Kristof quotes Serene Jones, president of the Union Theological Society: “They [the two Churches] both have very masculine understandings of God, and have a structure where men are considered the closest representatives of God.”
This remarkable comment deserves a serious rejoinder. But first a word on why the Southern Baptists were targeted and why Kristof interviewed Jones.
Why did the Houston Chronicle and the San Antonio Express-News investigate the Southern Baptist Convention? There are several other Baptist denominations, so why the Southern Baptists? Alternatively, why didn’t they choose to probe the Episcopalians, Lutherans, Methodists, or Presbyterians?
Let’s take a wild guess. It’s for the same reason the media, until now, have focused exclusively on the Catholic Church: both Churches are known for their orthodox Christian teachings on sexuality. If they can be discredited, their moral voice will be compromised. One would have to be ideologically blind not to see what’s going on.

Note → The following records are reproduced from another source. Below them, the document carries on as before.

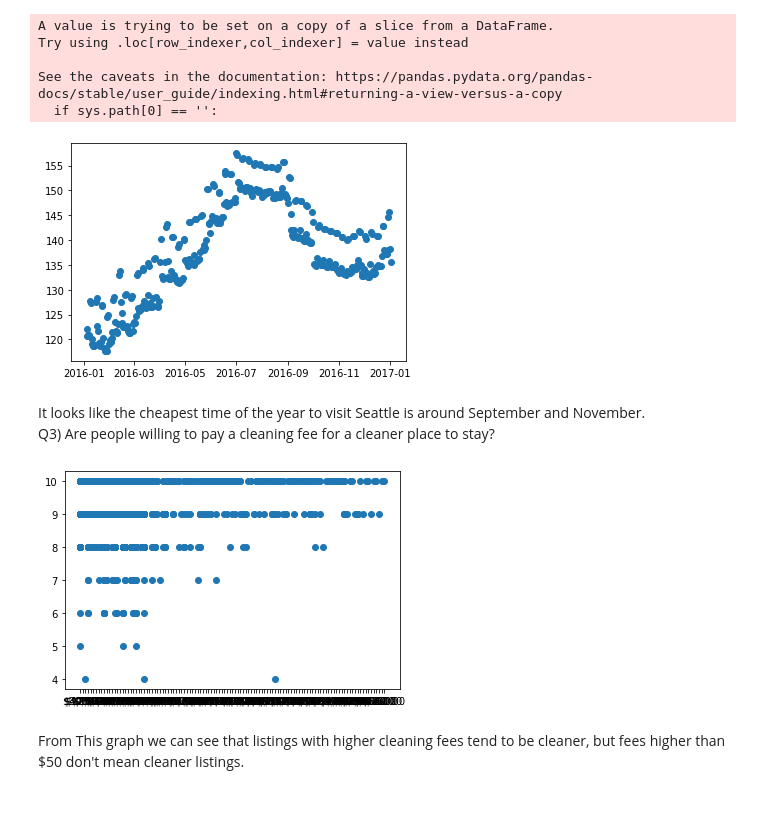
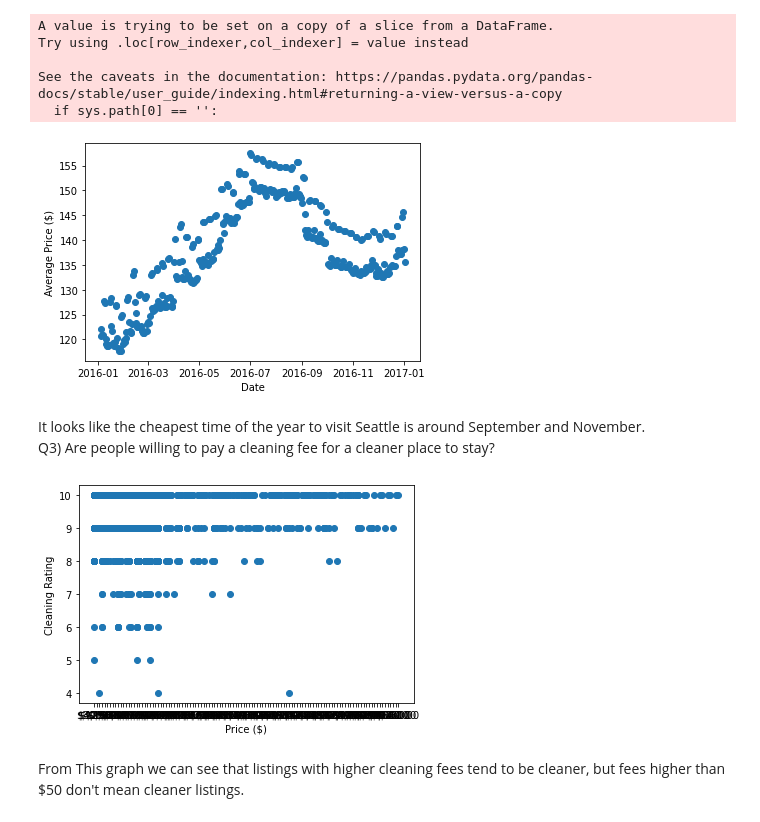
Before and after one commit to Alnamkani/Udacity-Pro1, a Jupyter notebook: Pro1.ipynb, the cells around one changed output. Saved outputs shown, nothing was run; the diff lists cells and outputs as text; code cells hidden in the pictures.

```diff
--- a/Pro1.ipynb
+++ b/Pro1.ipynb
@@ -130,9 +130,11 @@ See the caveats in the documentation: https://pandas.pydata.org/pandas-docs/stab
   if sys.path[0] == '':
 # %%
 dates = da.date2num(sorted(seattle_cal.groupby('available').get_group('t')['date_obj'].unique()));
+plt.xlabel("Date")
+plt.ylabel("Average Price ($)")
 plt.plot_date(dates, date_and_ava);
 # %% [output]
-[figure, old version]
+[figure, new version]
 # %% [markdown]
 It looks like the cheapest time of the year to visit Seattle is around September and November.
 <br /> Q3) Are people willing to pay a cleaning fee for a cleaner place to stay?
@@ -143,9 +145,11 @@ fee_review_full = fee_review_full.dropna(subset=['review_scores_cleanliness'], h
 # %%
 x = fee_review_full['cleaning_fee']
 y = fee_review_full['review_scores_cleanliness']
 plt.locator_params(axis='x', nbins=2)
+plt.xlabel("Price ($)")
+plt.ylabel("Cleaning Rating")
 plt.scatter(x, y);
 # %% [output]
-[figure, old version]
+[figure, new version]
 # %% [markdown]
 From This graph we can see that listings with higher cleaning fees tend to be cleaner, but fees higher than $50 don't mean cleaner listings.
```
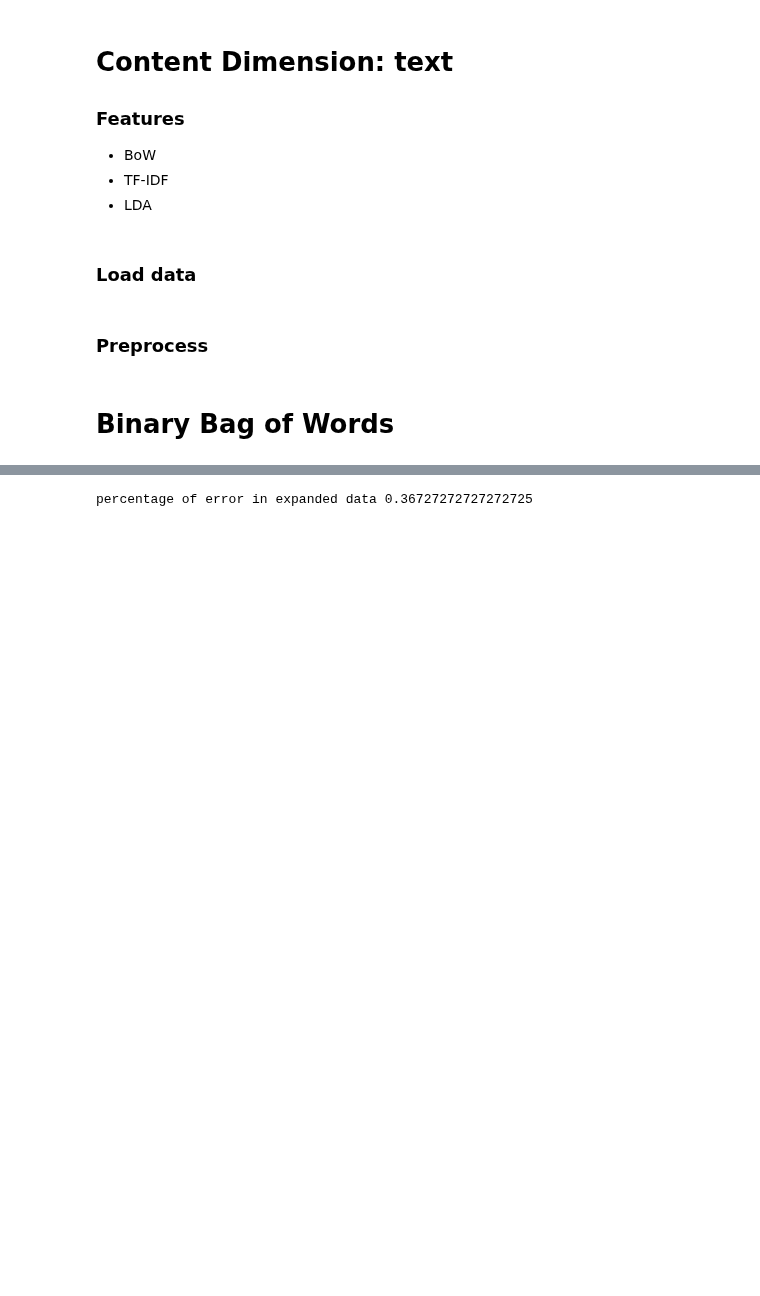
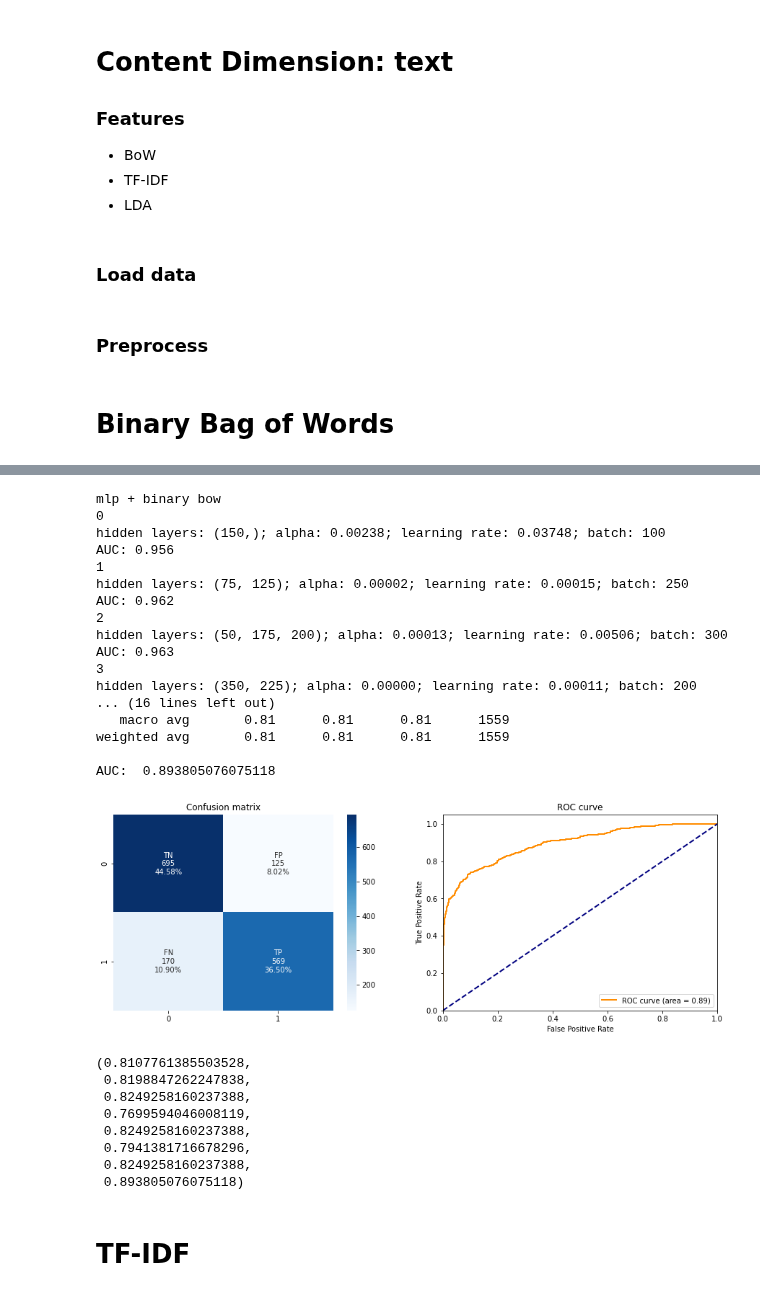
Before and after one commit to cabrau/FakeWhatsApp.Br, a Jupyter notebook: 11.2 - master thesis experiments - content dimension.ipynb, the cells around one changed output, grey strips where cells are left out. Cells and saved outputs as stored; diff of their text form; code cells hidden in the pictures; blank space fills up the shorter version.

```diff
--- a/11.2 - master thesis experiments - content dimension.ipynb
+++ b/11.2 - master thesis experiments - content dimension.ipynb
@@ -110,4 +78,45 @@ errors_expanded
-# %%
-print('percentage of error in expanded data', n_errors_expanded/len(df_test[df_test['error']!=0]))
-# %% [output]
-percentage of error in expanded data 0.36727272727272725
+# %%
+from sklearn.neural_network import MLPClassifier
+
+print('mlp + binary bow')
+hl,bs,al,lri = utils.random_search_mlp(X_train,y_train,n_iter=5)
+clf = utils.optimized_mlp(hl,bs,al,lri)
+clf.fit(X_train, y_train)
+
+y_prob = clf.predict_proba(X_test)[:,1]
+y_prob_train = clf.predict_proba(X_train)[:,1]
+# threshold moving
+
+thr = utils.optimal_threshold(y_prob_train, y_train)
+print(thr)
+y_pred = [1 if p >= thr else 0 for p in y_prob]
+utils.get_test_metrics(y_test, y_pred, y_prob, full_metrics = True)
+# %% [output]
+mlp + binary bow
+0
+hidden layers: (150,); alpha: 0.00238; learning rate: 0.03748; batch: 100
+AUC: 0.956
+1
+hidden layers: (75, 125); alpha: 0.00002; learning rate: 0.00015; batch: 250
+AUC: 0.962
+2
+hidden layers: (50, 175, 200); alpha: 0.00013; learning rate: 0.00506; batch: 300
+AUC: 0.963
+3
+hidden layers: (350, 225); alpha: 0.00000; learning rate: 0.00011; batch: 200
+... (16 lines left out)
+   macro avg       0.81      0.81      0.81      1559
+weighted avg       0.81      0.81      0.81      1559
+
+AUC:  0.893805076075118
+[figure, added]
+(0.8107761385503528,
+ 0.8198847262247838,
+ 0.8249258160237388,
+ 0.7699594046008119,
+ 0.8249258160237388,
+ 0.7941381716678296,
+ 0.8249258160237388,
+ 0.893805076075118)
+# %% [markdown]
+# TF-IDF
```
Also changed, not shown: parts of 26 cells of this notebook, 5 other files.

Why did Kristof tee it up for the president of the Union Theological Seminary? Because he knew she would feed his narrative. This New York-based institution has long been home to “progressive” thinkers, including dissident Catholic theologians (it has even employed those who have been banned from teaching at Catholic colleges due to their wholesale rejection of Catholicism).
More substantively, Kristof’s thesis—masculinity is related to sexual abuse—is so spurious that even he admits to its flaw.
For starters, he summarizes his argument by citing the Catholic Church’s male clergy and the “submissive” role occupied by females, but then a light goes off in his head. If this is the case, he wonders, then why haven’t most of the victims in the Catholic Church been women and girls?
Here is how he puts it. “It’s complicated, of course, for many of the Catholic victims were boys….” Actually, there is nothing complicated about it—he is simply wrong. Masculine priests, those who are naturally attracted to females, account for very little of the sexual abuse.
Kristof can’t even get this little bit right. The vast majority, 81 percent, of the victims were male. That’s not “many”—it’s most. And they were not boys: 78 percent were postpubescent; adolescents are properly regarded as young men. But to admit this is to admit that homosexual priests are responsible for the lion’s share of the abuse. And no one at the New York Times is going to admit to this verity.
The Catholic Church needs more masculine priests, not fewer. To put it differently, though matters are better today, for many years the Church had too many priests who were either effeminate or sexually immature. We’ve seen where that got us.